**THE PROBLEM**
I'd like the entries that follow repeated exactly, with the pictures left out.

**RECORDS FOR THIS EXERCISE**
*** Begin section ***
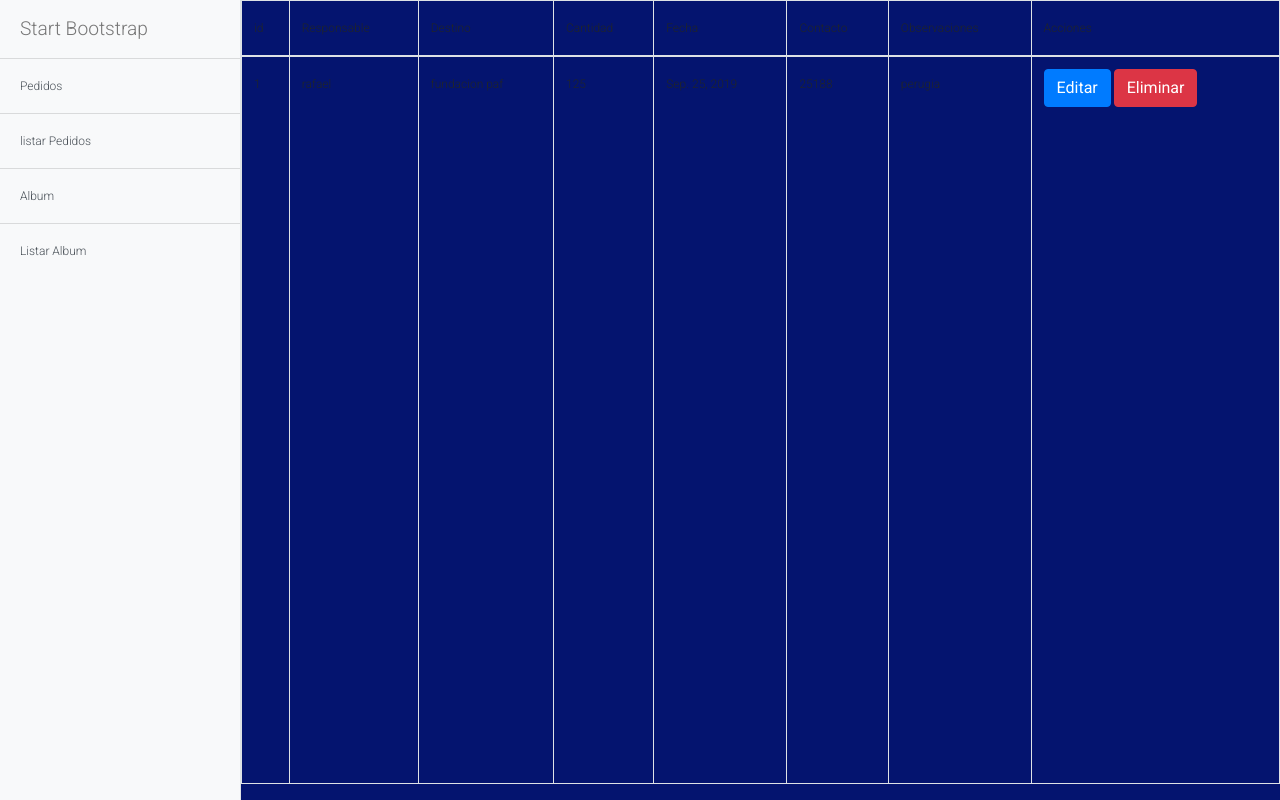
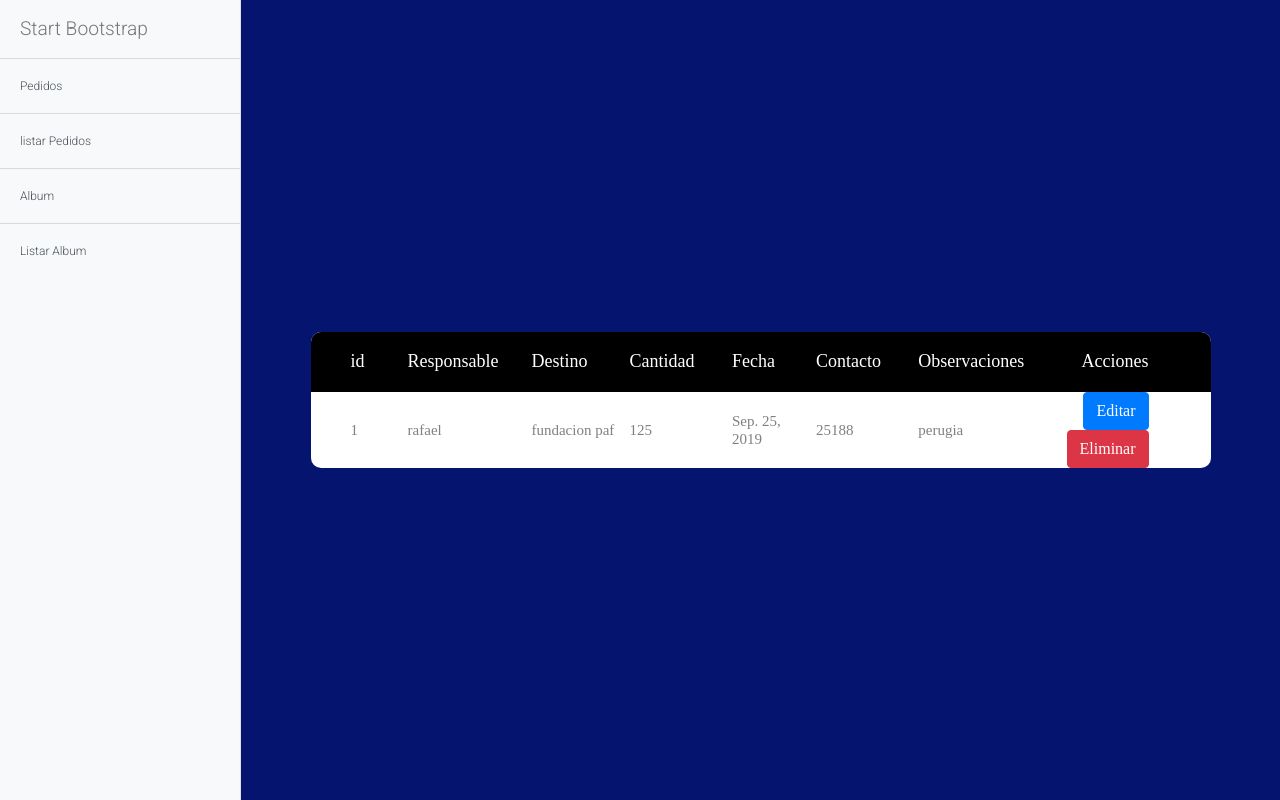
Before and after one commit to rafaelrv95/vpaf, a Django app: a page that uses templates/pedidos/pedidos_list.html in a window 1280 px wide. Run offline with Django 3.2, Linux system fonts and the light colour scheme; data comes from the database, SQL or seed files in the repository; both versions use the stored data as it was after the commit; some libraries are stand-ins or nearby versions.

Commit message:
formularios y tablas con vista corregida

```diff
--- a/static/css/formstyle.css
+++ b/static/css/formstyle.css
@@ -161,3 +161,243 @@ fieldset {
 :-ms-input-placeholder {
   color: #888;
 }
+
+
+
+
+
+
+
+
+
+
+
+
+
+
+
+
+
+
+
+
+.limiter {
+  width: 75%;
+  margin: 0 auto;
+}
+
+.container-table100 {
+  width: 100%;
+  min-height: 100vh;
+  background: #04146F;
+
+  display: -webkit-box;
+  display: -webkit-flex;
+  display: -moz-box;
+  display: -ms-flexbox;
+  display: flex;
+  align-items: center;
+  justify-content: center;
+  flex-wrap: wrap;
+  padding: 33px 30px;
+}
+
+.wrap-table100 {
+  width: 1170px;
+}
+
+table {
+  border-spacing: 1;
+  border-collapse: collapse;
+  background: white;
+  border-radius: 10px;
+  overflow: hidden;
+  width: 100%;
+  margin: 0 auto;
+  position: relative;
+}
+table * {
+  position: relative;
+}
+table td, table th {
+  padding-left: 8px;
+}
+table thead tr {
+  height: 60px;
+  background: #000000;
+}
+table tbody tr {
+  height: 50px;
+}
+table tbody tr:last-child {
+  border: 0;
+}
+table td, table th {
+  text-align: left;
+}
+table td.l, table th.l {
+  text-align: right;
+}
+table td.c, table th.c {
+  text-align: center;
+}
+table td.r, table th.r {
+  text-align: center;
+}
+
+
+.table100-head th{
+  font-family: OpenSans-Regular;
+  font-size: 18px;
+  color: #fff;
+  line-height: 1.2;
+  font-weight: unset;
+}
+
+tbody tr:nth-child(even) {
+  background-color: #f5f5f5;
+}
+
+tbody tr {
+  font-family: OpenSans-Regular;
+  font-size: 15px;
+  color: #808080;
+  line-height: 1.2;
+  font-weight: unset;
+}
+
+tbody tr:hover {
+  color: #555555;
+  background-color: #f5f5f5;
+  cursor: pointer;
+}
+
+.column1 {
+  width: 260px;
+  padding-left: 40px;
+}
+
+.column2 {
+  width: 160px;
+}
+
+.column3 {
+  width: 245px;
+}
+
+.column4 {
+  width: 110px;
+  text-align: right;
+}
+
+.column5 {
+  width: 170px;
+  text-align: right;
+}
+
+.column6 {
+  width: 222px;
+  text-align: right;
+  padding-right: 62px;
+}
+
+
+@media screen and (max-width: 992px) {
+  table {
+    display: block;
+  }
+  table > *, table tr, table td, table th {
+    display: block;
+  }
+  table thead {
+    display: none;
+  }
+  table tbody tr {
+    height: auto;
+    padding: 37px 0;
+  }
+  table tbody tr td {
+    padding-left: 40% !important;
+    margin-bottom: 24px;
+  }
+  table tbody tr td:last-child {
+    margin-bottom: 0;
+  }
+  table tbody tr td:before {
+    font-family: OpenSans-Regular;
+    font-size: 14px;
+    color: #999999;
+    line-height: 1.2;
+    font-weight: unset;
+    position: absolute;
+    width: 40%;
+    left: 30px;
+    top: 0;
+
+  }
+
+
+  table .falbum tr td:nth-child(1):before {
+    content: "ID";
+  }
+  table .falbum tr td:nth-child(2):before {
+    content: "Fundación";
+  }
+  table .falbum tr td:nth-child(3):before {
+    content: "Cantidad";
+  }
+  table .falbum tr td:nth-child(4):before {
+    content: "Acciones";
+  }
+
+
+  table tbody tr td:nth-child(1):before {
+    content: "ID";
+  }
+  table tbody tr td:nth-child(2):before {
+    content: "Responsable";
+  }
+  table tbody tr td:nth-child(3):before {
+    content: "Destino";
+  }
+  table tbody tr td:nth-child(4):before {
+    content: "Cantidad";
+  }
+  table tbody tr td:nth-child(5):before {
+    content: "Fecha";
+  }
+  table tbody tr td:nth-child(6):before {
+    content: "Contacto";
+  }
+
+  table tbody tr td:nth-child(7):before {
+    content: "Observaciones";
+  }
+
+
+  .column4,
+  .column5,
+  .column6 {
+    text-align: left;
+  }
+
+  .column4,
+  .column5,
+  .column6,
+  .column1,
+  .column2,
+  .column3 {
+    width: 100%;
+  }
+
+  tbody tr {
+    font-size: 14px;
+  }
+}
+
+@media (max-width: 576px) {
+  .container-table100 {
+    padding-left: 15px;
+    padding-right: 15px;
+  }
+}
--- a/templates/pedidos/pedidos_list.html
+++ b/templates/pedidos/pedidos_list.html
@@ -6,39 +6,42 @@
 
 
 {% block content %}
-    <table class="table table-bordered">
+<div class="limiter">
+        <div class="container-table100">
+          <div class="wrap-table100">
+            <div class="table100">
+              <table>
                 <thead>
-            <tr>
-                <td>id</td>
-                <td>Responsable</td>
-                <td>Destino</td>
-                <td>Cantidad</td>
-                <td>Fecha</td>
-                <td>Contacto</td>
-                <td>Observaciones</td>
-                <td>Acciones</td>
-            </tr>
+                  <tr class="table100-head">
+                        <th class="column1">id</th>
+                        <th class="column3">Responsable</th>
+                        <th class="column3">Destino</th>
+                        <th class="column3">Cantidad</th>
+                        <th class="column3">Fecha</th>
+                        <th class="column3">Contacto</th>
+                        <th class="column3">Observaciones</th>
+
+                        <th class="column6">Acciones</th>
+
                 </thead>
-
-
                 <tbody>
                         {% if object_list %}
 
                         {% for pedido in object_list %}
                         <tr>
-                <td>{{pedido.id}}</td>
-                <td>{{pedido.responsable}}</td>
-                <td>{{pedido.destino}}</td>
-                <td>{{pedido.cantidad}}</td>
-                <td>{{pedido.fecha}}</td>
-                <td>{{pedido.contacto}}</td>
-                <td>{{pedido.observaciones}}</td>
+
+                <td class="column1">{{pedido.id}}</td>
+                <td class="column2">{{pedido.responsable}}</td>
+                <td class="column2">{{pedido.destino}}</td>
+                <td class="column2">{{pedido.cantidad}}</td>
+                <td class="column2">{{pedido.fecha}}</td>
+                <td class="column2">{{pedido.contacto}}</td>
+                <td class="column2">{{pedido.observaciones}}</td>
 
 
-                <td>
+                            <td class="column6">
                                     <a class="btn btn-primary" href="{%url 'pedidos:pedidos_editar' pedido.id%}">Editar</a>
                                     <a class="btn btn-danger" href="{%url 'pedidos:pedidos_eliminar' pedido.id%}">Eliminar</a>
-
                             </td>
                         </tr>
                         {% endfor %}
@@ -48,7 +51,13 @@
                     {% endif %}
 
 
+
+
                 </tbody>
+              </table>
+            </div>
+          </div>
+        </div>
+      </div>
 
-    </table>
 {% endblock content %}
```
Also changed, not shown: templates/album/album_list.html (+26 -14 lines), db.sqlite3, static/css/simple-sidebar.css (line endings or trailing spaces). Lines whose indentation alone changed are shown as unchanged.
*** End section ***
**REPLY**
Before and after one commit to rafaelrv95/vpaf, a Django app: a page that uses templates/pedidos/pedidos_list.html in a window 1280 px wide. Run offline with Django 3.2, Linux system fonts and the light colour scheme; data comes from the database, SQL or seed files in the repository; both versions use the stored data as it was after the commit; some libraries are stand-ins or nearby versions.

Commit message:
formularios y tablas con vista corregida

```diff
--- a/static/css/formstyle.css
+++ b/static/css/formstyle.css
@@ -161,3 +161,243 @@ fieldset {
 :-ms-input-placeholder {
   color: #888;
 }
+
+
+
+
+
+
+
+
+
+
+
+
+
+
+
+
+
+
+
+
+.limiter {
+  width: 75%;
+  margin: 0 auto;
+}
+
+.container-table100 {
+  width: 100%;
+  min-height: 100vh;
+  background: #04146F;
+
+  display: -webkit-box;
+  display: -webkit-flex;
+  display: -moz-box;
+  display: -ms-flexbox;
+  display: flex;
+  align-items: center;
+  justify-content: center;
+  flex-wrap: wrap;
+  padding: 33px 30px;
+}
+
+.wrap-table100 {
+  width: 1170px;
+}
+
+table {
+  border-spacing: 1;
+  border-collapse: collapse;
+  background: white;
+  border-radius: 10px;
+  overflow: hidden;
+  width: 100%;
+  margin: 0 auto;
+  position: relative;
+}
+table * {
+  position: relative;
+}
+table td, table th {
+  padding-left: 8px;
+}
+table thead tr {
+  height: 60px;
+  background: #000000;
+}
+table tbody tr {
+  height: 50px;
+}
+table tbody tr:last-child {
+  border: 0;
+}
+table td, table th {
+  text-align: left;
+}
+table td.l, table th.l {
+  text-align: right;
+}
+table td.c, table th.c {
+  text-align: center;
+}
+table td.r, table th.r {
+  text-align: center;
+}
+
+
+.table100-head th{
+  font-family: OpenSans-Regular;
+  font-size: 18px;
+  color: #fff;
+  line-height: 1.2;
+  font-weight: unset;
+}
+
+tbody tr:nth-child(even) {
+  background-color: #f5f5f5;
+}
+
+tbody tr {
+  font-family: OpenSans-Regular;
+  font-size: 15px;
+  color: #808080;
+  line-height: 1.2;
+  font-weight: unset;
+}
+
+tbody tr:hover {
+  color: #555555;
+  background-color: #f5f5f5;
+  cursor: pointer;
+}
+
+.column1 {
+  width: 260px;
+  padding-left: 40px;
+}
+
+.column2 {
+  width: 160px;
+}
+
+.column3 {
+  width: 245px;
+}
+
+.column4 {
+  width: 110px;
+  text-align: right;
+}
+
+.column5 {
+  width: 170px;
+  text-align: right;
+}
+
+.column6 {
+  width: 222px;
+  text-align: right;
+  padding-right: 62px;
+}
+
+
+@media screen and (max-width: 992px) {
+  table {
+    display: block;
+  }
+  table > *, table tr, table td, table th {
+    display: block;
+  }
+  table thead {
+    display: none;
+  }
+  table tbody tr {
+    height: auto;
+    padding: 37px 0;
+  }
+  table tbody tr td {
+    padding-left: 40% !important;
+    margin-bottom: 24px;
+  }
+  table tbody tr td:last-child {
+    margin-bottom: 0;
+  }
+  table tbody tr td:before {
+    font-family: OpenSans-Regular;
+    font-size: 14px;
+    color: #999999;
+    line-height: 1.2;
+    font-weight: unset;
+    position: absolute;
+    width: 40%;
+    left: 30px;
+    top: 0;
+
+  }
+
+
+  table .falbum tr td:nth-child(1):before {
+    content: "ID";
+  }
+  table .falbum tr td:nth-child(2):before {
+    content: "Fundación";
+  }
+  table .falbum tr td:nth-child(3):before {
+    content: "Cantidad";
+  }
+  table .falbum tr td:nth-child(4):before {
+    content: "Acciones";
+  }
+
+
+  table tbody tr td:nth-child(1):before {
+    content: "ID";
+  }
+  table tbody tr td:nth-child(2):before {
+    content: "Responsable";
+  }
+  table tbody tr td:nth-child(3):before {
+    content: "Destino";
+  }
+  table tbody tr td:nth-child(4):before {
+    content: "Cantidad";
+  }
+  table tbody tr td:nth-child(5):before {
+    content: "Fecha";
+  }
+  table tbody tr td:nth-child(6):before {
+    content: "Contacto";
+  }
+
+  table tbody tr td:nth-child(7):before {
+    content: "Observaciones";
+  }
+
+
+  .column4,
+  .column5,
+  .column6 {
+    text-align: left;
+  }
+
+  .column4,
+  .column5,
+  .column6,
+  .column1,
+  .column2,
+  .column3 {
+    width: 100%;
+  }
+
+  tbody tr {
+    font-size: 14px;
+  }
+}
+
+@media (max-width: 576px) {
+  .container-table100 {
+    padding-left: 15px;
+    padding-right: 15px;
+  }
+}
--- a/templates/pedidos/pedidos_list.html
+++ b/templates/pedidos/pedidos_list.html
@@ -6,39 +6,42 @@
 
 
 {% block content %}
-    <table class="table table-bordered">
+<div class="limiter">
+        <div class="container-table100">
+          <div class="wrap-table100">
+            <div class="table100">
+              <table>
                 <thead>
-            <tr>
-                <td>id</td>
-                <td>Responsable</td>
-                <td>Destino</td>
-                <td>Cantidad</td>
-                <td>Fecha</td>
-                <td>Contacto</td>
-                <td>Observaciones</td>
-                <td>Acciones</td>
-            </tr>
+                  <tr class="table100-head">
+                        <th class="column1">id</th>
+                        <th class="column3">Responsable</th>
+                        <th class="column3">Destino</th>
+                        <th class="column3">Cantidad</th>
+                        <th class="column3">Fecha</th>
+                        <th class="column3">Contacto</th>
+                        <th class="column3">Observaciones</th>
+
+                        <th class="column6">Acciones</th>
+
                 </thead>
-
-
                 <tbody>
                         {% if object_list %}
 
                         {% for pedido in object_list %}
                         <tr>
-                <td>{{pedido.id}}</td>
-                <td>{{pedido.responsable}}</td>
-                <td>{{pedido.destino}}</td>
-                <td>{{pedido.cantidad}}</td>
-                <td>{{pedido.fecha}}</td>
-                <td>{{pedido.contacto}}</td>
-                <td>{{pedido.observaciones}}</td>
+
+                <td class="column1">{{pedido.id}}</td>
+                <td class="column2">{{pedido.responsable}}</td>
+                <td class="column2">{{pedido.destino}}</td>
+                <td class="column2">{{pedido.cantidad}}</td>
+                <td class="column2">{{pedido.fecha}}</td>
+                <td class="column2">{{pedido.contacto}}</td>
+                <td class="column2">{{pedido.observaciones}}</td>
 
 
-                <td>
+                            <td class="column6">
                                     <a class="btn btn-primary" href="{%url 'pedidos:pedidos_editar' pedido.id%}">Editar</a>
                                     <a class="btn btn-danger" href="{%url 'pedidos:pedidos_eliminar' pedido.id%}">Eliminar</a>
-
                             </td>
                         </tr>
                         {% endfor %}
@@ -48,7 +51,13 @@
                     {% endif %}
 
 
+
+
                 </tbody>
+              </table>
+            </div>
+          </div>
+        </div>
+      </div>
 
-    </table>
 {% endblock content %}
```
Also changed, not shown: templates/album/album_list.html (+26 -14 lines), db.sqlite3, static/css/simple-sidebar.css (line endings or trailing spaces). Lines whose indentation alone changed are shown as unchanged.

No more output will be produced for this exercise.